Exercise aim —
The finished copy must match the records exactly, except that it contains no pictures.

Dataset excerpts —
════

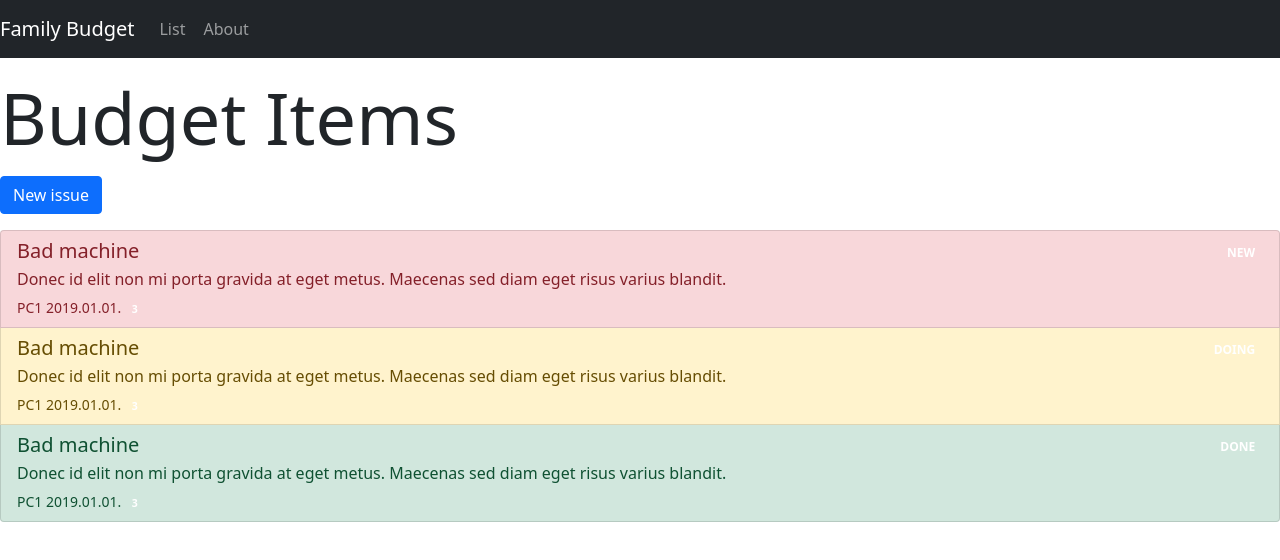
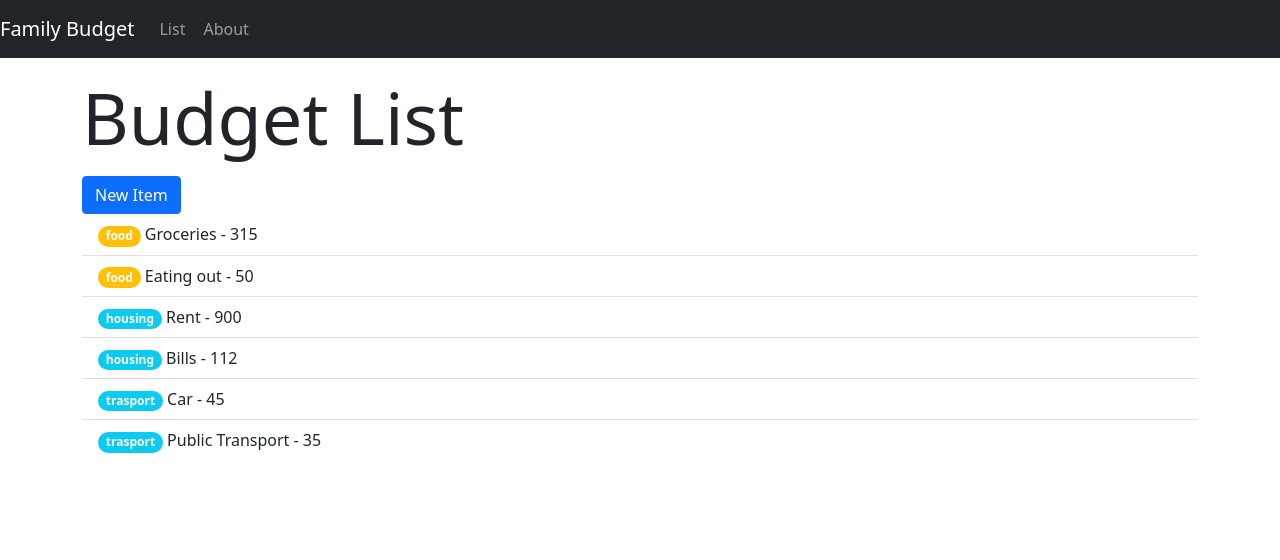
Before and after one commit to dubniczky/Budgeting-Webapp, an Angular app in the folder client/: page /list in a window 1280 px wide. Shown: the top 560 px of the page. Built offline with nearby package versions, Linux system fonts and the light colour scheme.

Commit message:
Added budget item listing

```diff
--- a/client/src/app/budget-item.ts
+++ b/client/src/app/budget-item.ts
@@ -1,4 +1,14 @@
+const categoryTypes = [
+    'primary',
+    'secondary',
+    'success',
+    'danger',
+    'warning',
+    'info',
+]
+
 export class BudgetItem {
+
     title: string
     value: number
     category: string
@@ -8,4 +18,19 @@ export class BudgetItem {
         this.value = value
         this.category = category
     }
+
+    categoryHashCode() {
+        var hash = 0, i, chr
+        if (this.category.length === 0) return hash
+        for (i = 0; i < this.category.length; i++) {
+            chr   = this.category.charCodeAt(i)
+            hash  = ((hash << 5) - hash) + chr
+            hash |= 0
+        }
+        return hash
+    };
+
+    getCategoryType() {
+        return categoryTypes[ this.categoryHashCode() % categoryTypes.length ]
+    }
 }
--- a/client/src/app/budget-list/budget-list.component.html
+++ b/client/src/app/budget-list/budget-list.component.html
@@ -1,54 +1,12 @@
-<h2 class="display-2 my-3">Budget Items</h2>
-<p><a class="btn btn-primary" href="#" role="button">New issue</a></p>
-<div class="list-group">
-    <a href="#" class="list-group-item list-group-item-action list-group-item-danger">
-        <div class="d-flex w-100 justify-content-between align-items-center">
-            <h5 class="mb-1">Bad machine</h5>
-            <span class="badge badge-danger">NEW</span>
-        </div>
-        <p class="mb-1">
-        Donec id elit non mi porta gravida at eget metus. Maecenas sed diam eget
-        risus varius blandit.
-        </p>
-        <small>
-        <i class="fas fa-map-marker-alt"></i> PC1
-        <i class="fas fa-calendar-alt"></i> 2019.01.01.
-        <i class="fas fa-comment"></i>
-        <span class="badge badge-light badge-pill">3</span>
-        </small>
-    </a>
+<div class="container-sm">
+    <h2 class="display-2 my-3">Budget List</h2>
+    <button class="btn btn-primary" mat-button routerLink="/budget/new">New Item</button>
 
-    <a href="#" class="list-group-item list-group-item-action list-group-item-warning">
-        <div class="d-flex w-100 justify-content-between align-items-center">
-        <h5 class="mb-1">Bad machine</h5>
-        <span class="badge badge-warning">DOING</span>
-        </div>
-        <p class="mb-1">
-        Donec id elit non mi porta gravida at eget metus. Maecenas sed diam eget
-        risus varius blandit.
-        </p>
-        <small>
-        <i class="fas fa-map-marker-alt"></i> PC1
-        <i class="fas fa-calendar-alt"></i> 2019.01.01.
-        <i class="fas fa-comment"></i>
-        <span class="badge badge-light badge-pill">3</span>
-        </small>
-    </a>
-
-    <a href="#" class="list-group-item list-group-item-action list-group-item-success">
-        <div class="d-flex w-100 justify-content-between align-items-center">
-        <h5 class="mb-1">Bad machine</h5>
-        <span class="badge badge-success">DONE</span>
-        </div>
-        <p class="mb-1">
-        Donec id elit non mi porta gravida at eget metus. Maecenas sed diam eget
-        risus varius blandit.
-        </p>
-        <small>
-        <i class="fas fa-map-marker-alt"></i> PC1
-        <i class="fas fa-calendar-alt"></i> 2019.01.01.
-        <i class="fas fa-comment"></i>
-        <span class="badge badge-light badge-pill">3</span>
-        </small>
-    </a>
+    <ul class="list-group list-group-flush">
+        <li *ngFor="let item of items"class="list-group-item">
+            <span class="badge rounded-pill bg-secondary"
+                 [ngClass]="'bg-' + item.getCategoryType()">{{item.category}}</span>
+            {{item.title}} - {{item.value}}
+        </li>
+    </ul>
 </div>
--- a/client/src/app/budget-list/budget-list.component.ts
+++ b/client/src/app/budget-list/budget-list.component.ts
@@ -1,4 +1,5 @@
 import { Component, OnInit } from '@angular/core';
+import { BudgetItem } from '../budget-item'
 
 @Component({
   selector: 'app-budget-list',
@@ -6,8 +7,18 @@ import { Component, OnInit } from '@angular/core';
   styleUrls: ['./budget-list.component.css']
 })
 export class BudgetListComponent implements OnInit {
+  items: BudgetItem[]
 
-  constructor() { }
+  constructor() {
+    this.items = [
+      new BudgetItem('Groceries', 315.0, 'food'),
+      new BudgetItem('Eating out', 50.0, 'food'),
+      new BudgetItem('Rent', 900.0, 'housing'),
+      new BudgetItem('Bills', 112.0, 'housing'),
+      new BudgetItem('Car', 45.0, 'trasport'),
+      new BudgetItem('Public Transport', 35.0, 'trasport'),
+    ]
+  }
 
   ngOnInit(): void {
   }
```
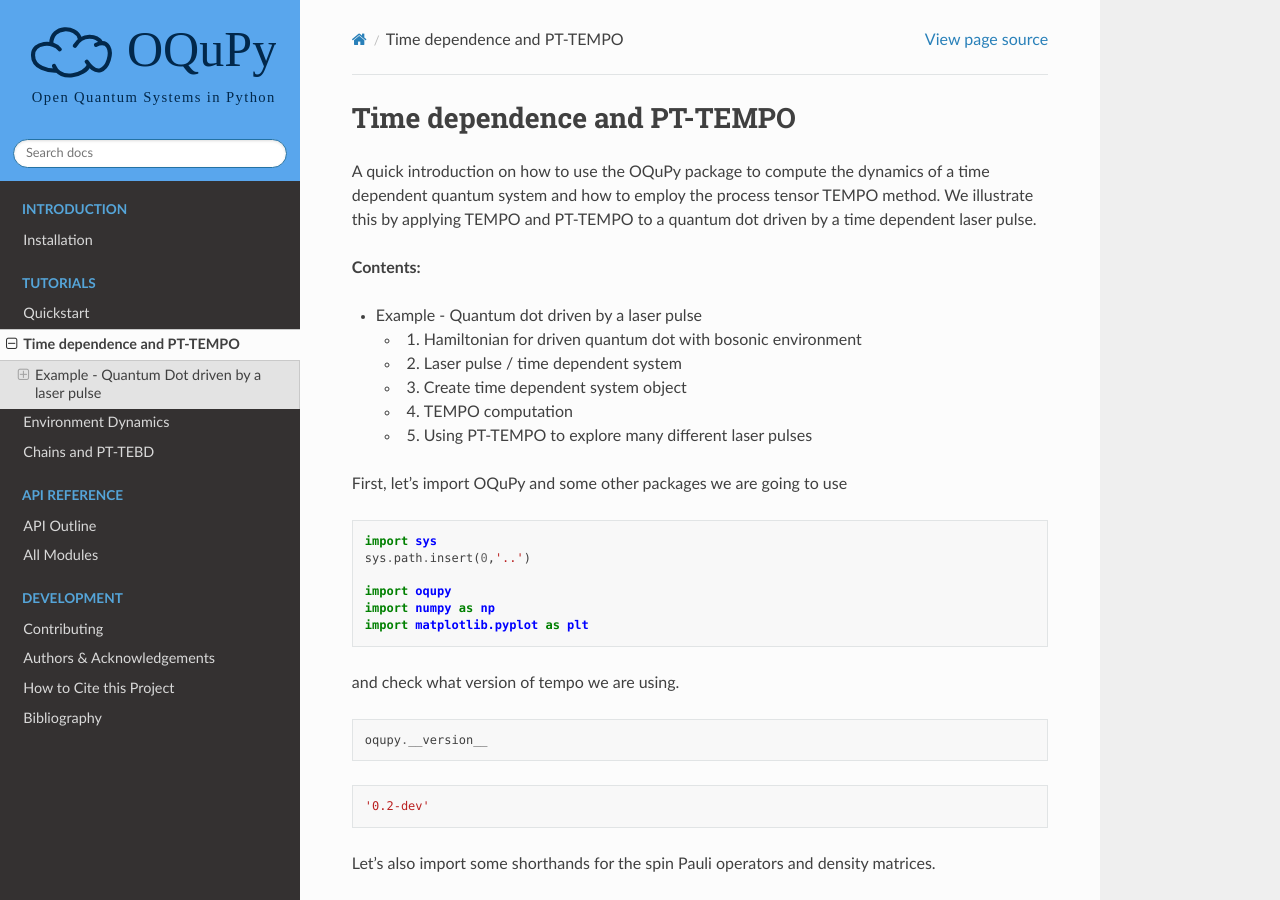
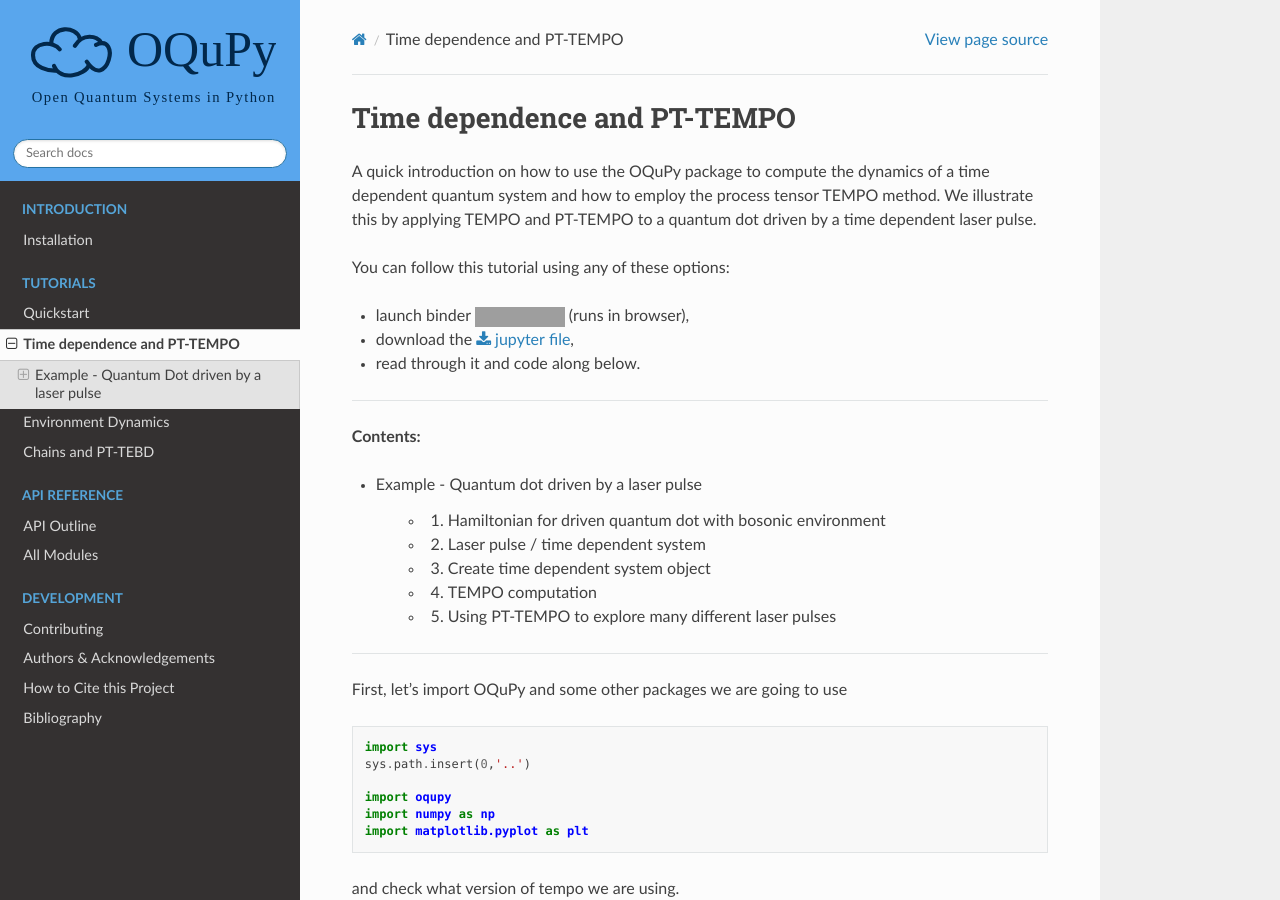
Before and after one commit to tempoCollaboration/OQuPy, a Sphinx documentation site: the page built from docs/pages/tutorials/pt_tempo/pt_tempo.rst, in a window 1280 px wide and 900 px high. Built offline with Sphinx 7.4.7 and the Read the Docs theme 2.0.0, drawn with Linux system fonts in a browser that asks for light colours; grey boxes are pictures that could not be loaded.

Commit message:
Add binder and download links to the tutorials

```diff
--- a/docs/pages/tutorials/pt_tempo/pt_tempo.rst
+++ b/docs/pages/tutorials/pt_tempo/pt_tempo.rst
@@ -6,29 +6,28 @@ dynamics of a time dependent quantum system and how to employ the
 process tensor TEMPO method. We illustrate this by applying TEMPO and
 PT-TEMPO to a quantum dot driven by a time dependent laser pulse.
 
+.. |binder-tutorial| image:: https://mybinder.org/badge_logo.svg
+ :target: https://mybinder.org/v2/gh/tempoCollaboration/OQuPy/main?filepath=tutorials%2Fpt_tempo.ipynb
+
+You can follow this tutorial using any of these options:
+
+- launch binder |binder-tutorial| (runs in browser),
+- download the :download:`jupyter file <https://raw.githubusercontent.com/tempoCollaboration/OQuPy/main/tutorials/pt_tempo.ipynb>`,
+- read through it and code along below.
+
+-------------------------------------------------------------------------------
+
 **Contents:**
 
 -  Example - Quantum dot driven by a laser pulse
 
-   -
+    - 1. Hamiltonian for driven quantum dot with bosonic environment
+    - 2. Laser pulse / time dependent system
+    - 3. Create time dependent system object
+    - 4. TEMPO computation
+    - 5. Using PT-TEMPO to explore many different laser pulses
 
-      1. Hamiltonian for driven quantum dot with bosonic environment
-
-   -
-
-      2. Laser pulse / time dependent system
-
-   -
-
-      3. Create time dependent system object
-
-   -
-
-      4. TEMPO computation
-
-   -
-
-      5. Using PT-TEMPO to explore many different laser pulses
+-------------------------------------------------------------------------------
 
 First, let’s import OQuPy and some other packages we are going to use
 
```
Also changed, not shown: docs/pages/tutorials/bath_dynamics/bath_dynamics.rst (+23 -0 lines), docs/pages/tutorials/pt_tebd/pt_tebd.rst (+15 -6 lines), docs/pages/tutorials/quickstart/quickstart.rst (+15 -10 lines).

════

Task response —
Before and after one commit to dubniczky/Budgeting-Webapp, an Angular app in the folder client/: page /list in a window 1280 px wide. Shown: the top 560 px of the page. Built offline with nearby package versions, Linux system fonts and the light colour scheme.

Commit message:
Added budget item listing

```diff
--- a/client/src/app/budget-item.ts
+++ b/client/src/app/budget-item.ts
@@ -1,4 +1,14 @@
+const categoryTypes = [
+    'primary',
+    'secondary',
+    'success',
+    'danger',
+    'warning',
+    'info',
+]
+
 export class BudgetItem {
+
     title: string
     value: number
     category: string
@@ -8,4 +18,19 @@ export class BudgetItem {
         this.value = value
         this.category = category
     }
+
+    categoryHashCode() {
+        var hash = 0, i, chr
+        if (this.category.length === 0) return hash
+        for (i = 0; i < this.category.length; i++) {
+            chr   = this.category.charCodeAt(i)
+            hash  = ((hash << 5) - hash) + chr
+            hash |= 0
+        }
+        return hash
+    };
+
+    getCategoryType() {
+        return categoryTypes[ this.categoryHashCode() % categoryTypes.length ]
+    }
 }
--- a/client/src/app/budget-list/budget-list.component.html
+++ b/client/src/app/budget-list/budget-list.component.html
@@ -1,54 +1,12 @@
-<h2 class="display-2 my-3">Budget Items</h2>
-<p><a class="btn btn-primary" href="#" role="button">New issue</a></p>
-<div class="list-group">
-    <a href="#" class="list-group-item list-group-item-action list-group-item-danger">
-        <div class="d-flex w-100 justify-content-between align-items-center">
-            <h5 class="mb-1">Bad machine</h5>
-            <span class="badge badge-danger">NEW</span>
-        </div>
-        <p class="mb-1">
-        Donec id elit non mi porta gravida at eget metus. Maecenas sed diam eget
-        risus varius blandit.
-        </p>
-        <small>
-        <i class="fas fa-map-marker-alt"></i> PC1
-        <i class="fas fa-calendar-alt"></i> 2019.01.01.
-        <i class="fas fa-comment"></i>
-        <span class="badge badge-light badge-pill">3</span>
-        </small>
-    </a>
+<div class="container-sm">
+    <h2 class="display-2 my-3">Budget List</h2>
+    <button class="btn btn-primary" mat-button routerLink="/budget/new">New Item</button>
 
-    <a href="#" class="list-group-item list-group-item-action list-group-item-warning">
-        <div class="d-flex w-100 justify-content-between align-items-center">
-        <h5 class="mb-1">Bad machine</h5>
-        <span class="badge badge-warning">DOING</span>
-        </div>
-        <p class="mb-1">
-        Donec id elit non mi porta gravida at eget metus. Maecenas sed diam eget
-        risus varius blandit.
-        </p>
-        <small>
-        <i class="fas fa-map-marker-alt"></i> PC1
-        <i class="fas fa-calendar-alt"></i> 2019.01.01.
-        <i class="fas fa-comment"></i>
-        <span class="badge badge-light badge-pill">3</span>
-        </small>
-    </a>
-
-    <a href="#" class="list-group-item list-group-item-action list-group-item-success">
-        <div class="d-flex w-100 justify-content-between align-items-center">
-        <h5 class="mb-1">Bad machine</h5>
-        <span class="badge badge-success">DONE</span>
-        </div>
-        <p class="mb-1">
-        Donec id elit non mi porta gravida at eget metus. Maecenas sed diam eget
-        risus varius blandit.
-        </p>
-        <small>
-        <i class="fas fa-map-marker-alt"></i> PC1
-        <i class="fas fa-calendar-alt"></i> 2019.01.01.
-        <i class="fas fa-comment"></i>
-        <span class="badge badge-light badge-pill">3</span>
-        </small>
-    </a>
+    <ul class="list-group list-group-flush">
+        <li *ngFor="let item of items"class="list-group-item">
+            <span class="badge rounded-pill bg-secondary"
+                 [ngClass]="'bg-' + item.getCategoryType()">{{item.category}}</span>
+            {{item.title}} - {{item.value}}
+        </li>
+    </ul>
 </div>
--- a/client/src/app/budget-list/budget-list.component.ts
+++ b/client/src/app/budget-list/budget-list.component.ts
@@ -1,4 +1,5 @@
 import { Component, OnInit } from '@angular/core';
+import { BudgetItem } from '../budget-item'
 
 @Component({
   selector: 'app-budget-list',
@@ -6,8 +7,18 @@ import { Component, OnInit } from '@angular/core';
   styleUrls: ['./budget-list.component.css']
 })
 export class BudgetListComponent implements OnInit {
+  items: BudgetItem[]
 
-  constructor() { }
+  constructor() {
+    this.items = [
+      new BudgetItem('Groceries', 315.0, 'food'),
+      new BudgetItem('Eating out', 50.0, 'food'),
+      new BudgetItem('Rent', 900.0, 'housing'),
+      new BudgetItem('Bills', 112.0, 'housing'),
+      new BudgetItem('Car', 45.0, 'trasport'),
+      new BudgetItem('Public Transport', 35.0, 'trasport'),
+    ]
+  }
 
   ngOnInit(): void {
   }
```
Before and after one commit to tempoCollaboration/OQuPy, a Sphinx documentation site: the page built from docs/pages/tutorials/pt_tempo/pt_tempo.rst, in a window 1280 px wide and 900 px high. Built offline with Sphinx 7.4.7 and the Read the Docs theme 2.0.0, drawn with Linux system fonts in a browser that asks for light colours; grey boxes are pictures that could not be loaded.

Commit message:
Add binder and download links to the tutorials

```diff
--- a/docs/pages/tutorials/pt_tempo/pt_tempo.rst
+++ b/docs/pages/tutorials/pt_tempo/pt_tempo.rst
@@ -6,29 +6,28 @@ dynamics of a time dependent quantum system and how to employ the
 process tensor TEMPO method. We illustrate this by applying TEMPO and
 PT-TEMPO to a quantum dot driven by a time dependent laser pulse.
 
+.. |binder-tutorial| image:: https://mybinder.org/badge_logo.svg
+ :target: https://mybinder.org/v2/gh/tempoCollaboration/OQuPy/main?filepath=tutorials%2Fpt_tempo.ipynb
+
+You can follow this tutorial using any of these options:
+
+- launch binder |binder-tutorial| (runs in browser),
+- download the :download:`jupyter file <https://raw.githubusercontent.com/tempoCollaboration/OQuPy/main/tutorials/pt_tempo.ipynb>`,
+- read through it and code along below.
+
+-------------------------------------------------------------------------------
+
 **Contents:**
 
 -  Example - Quantum dot driven by a laser pulse
 
-   -
+    - 1. Hamiltonian for driven quantum dot with bosonic environment
+    - 2. Laser pulse / time dependent system
+    - 3. Create time dependent system object
+    - 4. TEMPO computation
+    - 5. Using PT-TEMPO to explore many different laser pulses
 
-      1. Hamiltonian for driven quantum dot with bosonic environment
-
-   -
-
-      2. Laser pulse / time dependent system
-
-   -
-
-      3. Create time dependent system object
-
-   -
-
-      4. TEMPO computation
-
-   -
-
-      5. Using PT-TEMPO to explore many different laser pulses
+-------------------------------------------------------------------------------
 
 First, let’s import OQuPy and some other packages we are going to use
 
```
Also changed, not shown: docs/pages/tutorials/bath_dynamics/bath_dynamics.rst (+23 -0 lines), docs/pages/tutorials/pt_tebd/pt_tebd.rst (+15 -6 lines), docs/pages/tutorials/quickstart/quickstart.rst (+15 -10 lines).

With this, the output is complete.